Swiftly’s Chief Technology Officer Sean Turner told Modern Retail that customers are looking for a personalized shopping experience. “We see this launch across websites and in-app as being able to bring another customer touchpoint into alignment with the overall consumer journey and have that much greater depth of engagement and consistency of experience for shoppers across desktop and mobile,” he said.
Larger grocers like Albertsons or Kroger have dedicated teams that are building a lot of this technology in-house to provide these kinds of services to their consumers. Not every grocer, however, has the bandwidth to invest in these programs themselves. “We’re really excited to partner with very nimble and forward thinking grocers like Save Mart Companies, because there’s a huge opportunity for smaller, nimbler players to move a bit faster. And to really leapfrog and get ahead of what the larger players in the space are doing,” said Turner.
“We’ve seen some campaigns that have delivered delivered a return on ad spend of in the three digits, meaning that some brands have seen over $100 increase in sales for every dollar of ad investment,” said Turner.
Beyond this ad program, Pattison said that an important area of concentration for The Save Mart Company is employing technology to make “findability” much easier, whether it be for in-store or online shopping. “We also think about e-commerce as an opportunity or an extension of our stores. So, allowing our shoppers to navigate aisles and potentially find products that they wouldn’t necessarily have the mindshare or time to find in the store is very critical to us,” said Pattison.

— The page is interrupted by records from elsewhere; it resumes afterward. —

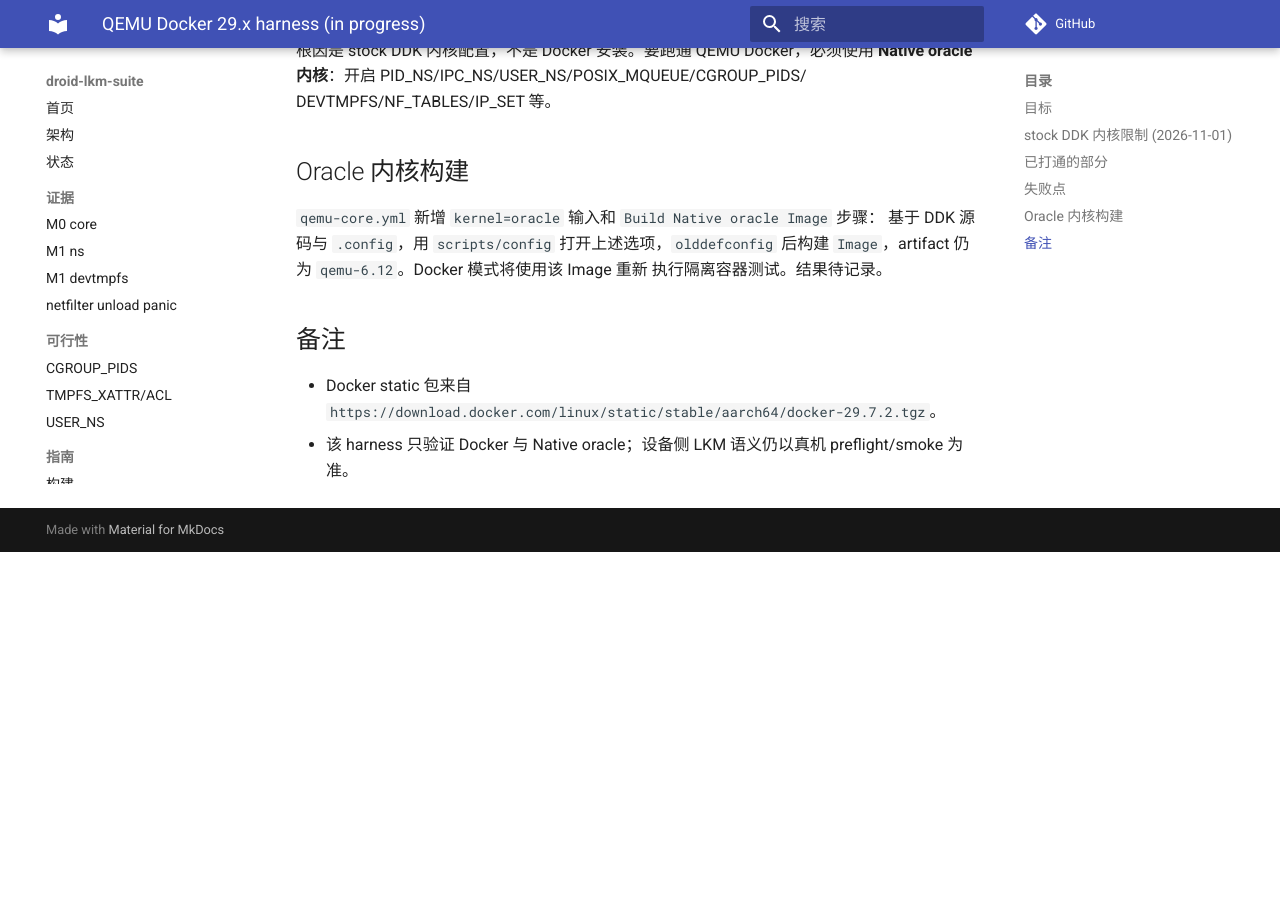
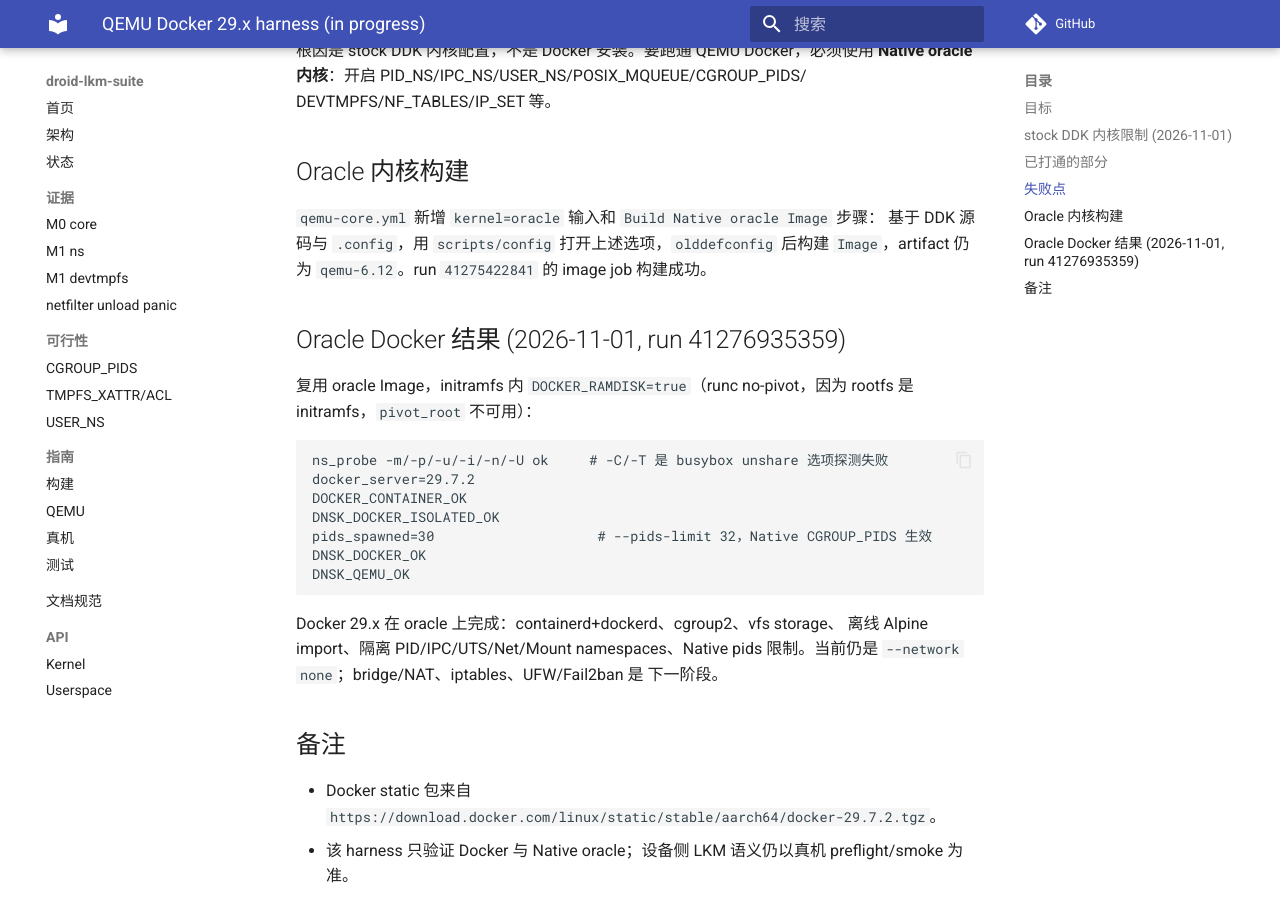
Before and after one commit to uobe1/droid-lkm-suite, an MkDocs documentation site: the page built from docs/evidence/qemu-docker.md, in a window 1280 px wide and 900 px high, scrolled down 1107 px. Built offline with MkDocs 1.6.1 and Material for MkDocs 9.7.7, drawn with Linux system fonts in a browser that asks for light colours; comment, search, counter and statistics services are not loaded; before the commit the page ends 1659 px from its top, so only the background shows below that.

Commit message:
docs(qemu): record Docker 29 oracle baseline

````diff
--- a/docs/evidence/qemu-docker.md
+++ b/docs/evidence/qemu-docker.md
@@ -50,8 +50,28 @@ DEVTMPFS/NF_TABLES/IP_SET 等。
 
 `qemu-core.yml` 新增 `kernel=oracle` 输入和 `Build Native oracle Image` 步骤：
 基于 DDK 源码与 `.config`，用 `scripts/config` 打开上述选项，`olddefconfig`
-后构建 `Image`，artifact 仍为 `qemu-6.12`。Docker 模式将使用该 Image 重新
-执行隔离容器测试。结果待记录。
+后构建 `Image`，artifact 仍为 `qemu-6.12`。run `41275422841` 的 image job
+构建成功。
+
+## Oracle Docker 结果 (2026-11-01, run 41276935359)
+
+复用 oracle Image，initramfs 内 `DOCKER_RAMDISK=true`（runc no-pivot，因为
+rootfs 是 initramfs，`pivot_root` 不可用）：
+
+```text
+ns_probe -m/-p/-u/-i/-n/-U ok     # -C/-T 是 busybox unshare 选项探测失败
+docker_server=29.7.2
+DOCKER_CONTAINER_OK
+DNSK_DOCKER_ISOLATED_OK
+pids_spawned=30                    # --pids-limit 32，Native CGROUP_PIDS 生效
+DNSK_DOCKER_OK
+DNSK_QEMU_OK
+```
+
+Docker 29.x 在 oracle 上完成：containerd+dockerd、cgroup2、vfs storage、
+离线 Alpine import、隔离 PID/IPC/UTS/Net/Mount namespaces、Native pids
+限制。当前仍是 `--network none`；bridge/NAT、iptables、UFW/Fail2ban 是
+下一阶段。
 
 ## 备注
 
````
Also changed, not shown: docs/status.md (+4 -0 lines).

She added that Save Mart will continue to invest in new technologies for aisle navigation or bluetooth technology to stay ahead of the curve.
Another significant push for Save Mart Companies is driving overall awareness of its loyalty program and digital coupons, by providing exclusive digital offers, “so that as those customers start to engage, we can, in turn, leverage their shopping history to create a better experience,” said Pattison.
“As it relates to growth of the loyalty program, available in our Save Mart and Lucky stores, our primary focus for the rest of the year is driving awareness through in-store activation,” said Pattison.
Though retail media is proving to be an important revenue driver for powerhouses like Walmart and Amazon, not everyone is convinced it will work for smaller companies. “I think the notion that these small retailers are going to have a media audience that’s of value to somebody is always fanciful,” Bryan Gildenberg, founder of consultancy Confluencer Commerce said. Media buyers don’t like small audiences, they just don’t know what to do with them,” he said.
The Save Mart Companies acknowledges the task ahead. “We’re not intending that we are the destination for retail media dollars without thinking that there’s more innovation that needs to come behind that,” said Pattison.